More Speed Cameras Coming to NYC and Long Island

Wednesday, June 25, 2014 - 11:57 AM

Legislation authorizing new speed cameras for New York City, Suffolk and Nassau counties was signed into law today by Governor Andrew Cuomo.

“If you think speed cameras are intrusive, don’t break the law. And if you don’t break the law you don’t have anything to worry about. And if you’re speeding in front of a school, you should have something to worry about,” Cuomo said.

The law allows for 120 new cameras to be installed near school zones in New York City, as well as 69 cameras in Suffolk County and 56 in Nassau. That brings the total in the city to 140, added to the 20 cameras authorized under a 2013 pilot program.

"We know that when drivers know they might get caught, they slow down. That’s critically important in school zones, where even five miles per hour can make the difference between life and death for a child,” said Senate Majority Co-Leader Jeff Klein, the lead sponsor of the camera bill in the senate.  

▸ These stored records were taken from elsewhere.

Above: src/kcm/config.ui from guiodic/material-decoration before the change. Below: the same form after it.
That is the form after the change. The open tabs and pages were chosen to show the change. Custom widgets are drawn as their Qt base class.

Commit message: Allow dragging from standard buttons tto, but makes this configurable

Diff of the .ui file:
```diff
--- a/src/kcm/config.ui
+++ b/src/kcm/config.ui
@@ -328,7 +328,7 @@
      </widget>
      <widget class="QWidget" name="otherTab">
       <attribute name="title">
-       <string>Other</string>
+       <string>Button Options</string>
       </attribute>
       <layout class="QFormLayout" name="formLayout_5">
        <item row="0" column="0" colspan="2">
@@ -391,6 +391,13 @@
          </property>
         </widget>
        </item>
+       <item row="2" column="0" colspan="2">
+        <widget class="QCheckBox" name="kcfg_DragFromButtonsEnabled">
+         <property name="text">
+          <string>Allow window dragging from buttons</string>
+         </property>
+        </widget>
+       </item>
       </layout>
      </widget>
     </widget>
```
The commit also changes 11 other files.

All the cameras are required to shut off an hour after school ends, which means most stop issuing tickets around 4 pm. A WNYC investigation found that traffic crashes peak in the city at 4 pm, just as the cameras go dark. The cameras currently operational — five, at last count — have issued more than 41,000 tickets since the start of the year. Tickets are issued only when drivers go more than 10 hours over the speed limit, which means over 25 in the 15-mile-an-hour school zone. 

Mayor Bill de Blasio and the New York City Council have both asked Albany for the authority to control the number, placement and operating hours for speed cameras in the city — an authority Albany has yet to grant.

The new cameras can begin operating in 30 days. 


Comments [8]

John from Long island

I have no problem with the cameras. The problem us that they can operate until 1/2 hour before oir after any student activity at the school. Exactly when is that? No average motoiresdt can ever know. Without flashing lights to indicate a school day they will issue a lot if tickets. But while flashing lights would get folks to slow down it would cut into revenue!

Aug. 22 2014 08:45 PM
Tal Barzilai from Pleasantville, NY

I suggest reading the letter from the firefighter who had a tough time getting by the pedestrian who stopped halfway in the crosswalk to light a cigarette.

Jun. 28 2014 06:41 PM
Daniel from Brooklyn

Lets invest serious money in the speed camera program. We should have 40,000 cameras not 140. We should also place the camera so we can take a good picture of the perp. That way we can just issue a fine if they are going 1 mph over the limit, but we can issue points if they go 5, 10 or 15 mph over the limit. Points will let us get the worst drivers off the road for good.

Jun. 26 2014 09:58 PM
AMHess from Harlem

"Tickets are issued only when drivers go more than 10 hours over the speed limit..."

I'm guessing that's 10 [b]mph[/b] over the limit? That is far too large a threshold.

"And if you’re speeding in front of a school, you should have something to worry about."

Yes, and if you're speeding on any street where people live, work, or play, you should have something to worry about.

Jun. 26 2014 12:13 PM
Tal Barzilai from Pleasantville, NY

Remember, if more follow the rules because of the cameras, then no money can be made of it, which shows which is the primary reason for this.

Jun. 25 2014 09:05 PM

Tal - blah blah. Well guess what - unless someone can prove that the cameras are inaccurate - then I have no problem with it being a "money maker". If you don't break the law you don't have a problem.

Jun. 25 2014 06:13 PM
John from New York City

"Yes, they do, is the short answer," says Robert Gifford, executive director of the Parliamentary Advisory Council for Transport Safety. "A four-year evaluation of their effectiveness concluded that 100 lives were saved every year." The same study concluded that there was a 40% reduction in the number of deaths and injuries on roads with speed cameras."

Jun. 25 2014 04:07 PM
Tal Barzilai from Pleasantville, NY

Speed cameras are hardly about keeping the roads safe. They are more about generating revenue. If motorists will slow down to avoid the ticket, then the police and local politicians will see this as nothing more than a net money loser to them. In a way, they kind of still want us to speed in order to make that revenue. It's not like these cameras will do anything to stop an accident from occurring let alone alert the police. This is why Pat Lynch, who is the head of the PBA, has opposed this. Also, placing a bunch of cameras feel like something out of a George Orwell novel like 1984 where the lower classes always felt paranoid because they were feeling watched by the government on whatever they were doing forcing them to do just about everything underground to avoid it.

Jun. 25 2014 03:45 PM

Leave a Comment

Email addresses are required but never displayed.

Get the WNYC Morning Brief in your inbox.
We'll send you our top 5 stories every day, plus breaking news and weather.